Concrete, like human tissue, is a porous structure—meaning a solid object with pores in which gases and fluids move. This means that certain standard models for studying such structures can be transposed from one material onto the other. It is merely the respective exchange processes that change.
How did you reach this conclusion?
By looking beyond the horizon of my own discipline. Americans call this thinking outside the box. In 2010, when I was working at the University of Texas at Austin, colleagues of mine from the Medical School showed me a new model for prostate tumors. I told them: I’ve been solving the equations of your model for twenty years.
What were you thinking at the moment?
Eureka! I’ve got it! I knew straightaway that my path was going to take me into medicine now. Shortly thereafter, I went to Houston and met the director of the Houston Methodist Research Institute—and I promised him that I would improve his research. He believed me and hired me.
Since then you’ve been researching the extent to which the behaviors of fluid materials in physics can be transferred to the flow behaviors of compounds to treat cancer.
One of the things that is critical for successful treatment is that the medications arrive exactly where they are needed. In my project, I’ve been working closely with Professor Wolfgang Wall from the Institute for Computational Mechanics at the Technical University of Munich. He is currently putting together a model of the currents in the blood vessels, the bio-distribution, that is more precise than before. With the assistance of this type of general model, we can then calculate how a medication spreads throughout the body.
And this basic model will then be combined with your results?
Exactly, that’s when we add the concrete to it, so to speak. We’re very familiar with its flow properties. We’re attempting to simulate how much of a drug actually arrives at a tumor in the end and, for instance, how much gets lost due to the immune system or from diffusion in the tumor’s immediate vicinity. This is the step that connects engineering mechanics and medicine—a step into the future.
You will be celebrating your seventy-fifth birthday in just a few months. What do you find appealing about breaking new ground with basic research at an age where most people would have long since retired?
Precisely because I’m getting older, I’m very pleased when I can advance something that benefits humankind. Aside from which, it’s always wonderful to investigate a field of application in a way that wasn’t previously possible.
You actually conduct research at the University of Padova, but are also at the Technical University of Munich. Your residence there as part of the Hans Fischer Senior Fellowship has been made possible by the TÜV SÜD Foundation. What does this Visiting Fellowship mean for you?

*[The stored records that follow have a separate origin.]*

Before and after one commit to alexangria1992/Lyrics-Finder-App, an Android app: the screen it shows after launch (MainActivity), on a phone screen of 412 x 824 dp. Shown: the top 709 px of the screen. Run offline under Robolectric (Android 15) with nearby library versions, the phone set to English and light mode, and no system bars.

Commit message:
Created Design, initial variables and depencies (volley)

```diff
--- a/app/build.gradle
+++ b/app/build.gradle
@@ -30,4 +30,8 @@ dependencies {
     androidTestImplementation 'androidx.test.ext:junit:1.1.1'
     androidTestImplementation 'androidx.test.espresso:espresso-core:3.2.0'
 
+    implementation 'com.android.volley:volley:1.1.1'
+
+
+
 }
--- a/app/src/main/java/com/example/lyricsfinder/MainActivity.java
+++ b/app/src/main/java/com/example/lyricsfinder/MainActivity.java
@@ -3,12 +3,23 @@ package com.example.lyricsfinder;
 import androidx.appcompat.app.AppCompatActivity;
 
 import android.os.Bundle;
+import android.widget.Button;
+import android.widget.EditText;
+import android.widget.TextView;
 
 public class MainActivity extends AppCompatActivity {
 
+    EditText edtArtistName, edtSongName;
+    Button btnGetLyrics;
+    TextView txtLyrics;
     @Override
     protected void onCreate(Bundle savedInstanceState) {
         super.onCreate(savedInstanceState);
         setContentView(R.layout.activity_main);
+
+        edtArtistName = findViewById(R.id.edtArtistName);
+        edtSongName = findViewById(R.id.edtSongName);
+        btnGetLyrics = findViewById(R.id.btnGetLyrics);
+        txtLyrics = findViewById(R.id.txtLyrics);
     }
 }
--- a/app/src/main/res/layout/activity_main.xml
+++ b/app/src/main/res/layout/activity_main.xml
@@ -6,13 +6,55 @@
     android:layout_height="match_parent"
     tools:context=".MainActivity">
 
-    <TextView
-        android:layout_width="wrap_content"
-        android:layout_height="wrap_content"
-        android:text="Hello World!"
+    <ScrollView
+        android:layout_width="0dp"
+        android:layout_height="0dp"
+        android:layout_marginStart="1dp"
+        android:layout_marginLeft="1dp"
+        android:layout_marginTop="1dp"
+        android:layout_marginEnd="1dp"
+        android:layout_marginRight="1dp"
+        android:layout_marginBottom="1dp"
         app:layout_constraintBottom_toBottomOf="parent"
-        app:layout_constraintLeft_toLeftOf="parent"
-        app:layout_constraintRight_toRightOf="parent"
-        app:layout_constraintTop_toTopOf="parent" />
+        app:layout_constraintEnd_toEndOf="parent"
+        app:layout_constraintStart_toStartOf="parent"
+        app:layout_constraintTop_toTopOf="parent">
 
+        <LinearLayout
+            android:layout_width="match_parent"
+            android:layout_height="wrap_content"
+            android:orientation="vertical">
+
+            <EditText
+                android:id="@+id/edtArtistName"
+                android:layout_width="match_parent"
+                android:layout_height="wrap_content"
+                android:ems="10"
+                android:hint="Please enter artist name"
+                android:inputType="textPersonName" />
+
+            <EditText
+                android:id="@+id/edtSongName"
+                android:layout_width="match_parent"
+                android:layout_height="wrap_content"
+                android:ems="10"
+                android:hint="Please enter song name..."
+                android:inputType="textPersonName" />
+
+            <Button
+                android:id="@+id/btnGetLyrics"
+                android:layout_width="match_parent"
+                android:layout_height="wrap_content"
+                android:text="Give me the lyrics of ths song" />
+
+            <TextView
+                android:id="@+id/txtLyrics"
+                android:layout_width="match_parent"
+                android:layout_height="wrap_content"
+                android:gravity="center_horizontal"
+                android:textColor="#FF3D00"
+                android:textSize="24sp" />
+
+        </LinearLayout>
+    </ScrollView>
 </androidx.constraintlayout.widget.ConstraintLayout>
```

The fellowship sponsored by the TÜV SÜD Foundation gives me the freedom to continue researching. As I said, you have to think outside the box, meet new, young people, experience new influences—that’s what the fellowship offers me. In addition, I can attend many interesting and important conferences around the world. All of these things make it easier for me and are a great support. I enjoy being in Munich three months out of the year. The interaction and communication undoubtedly advance the colleagues here just as much as at my university in Italy.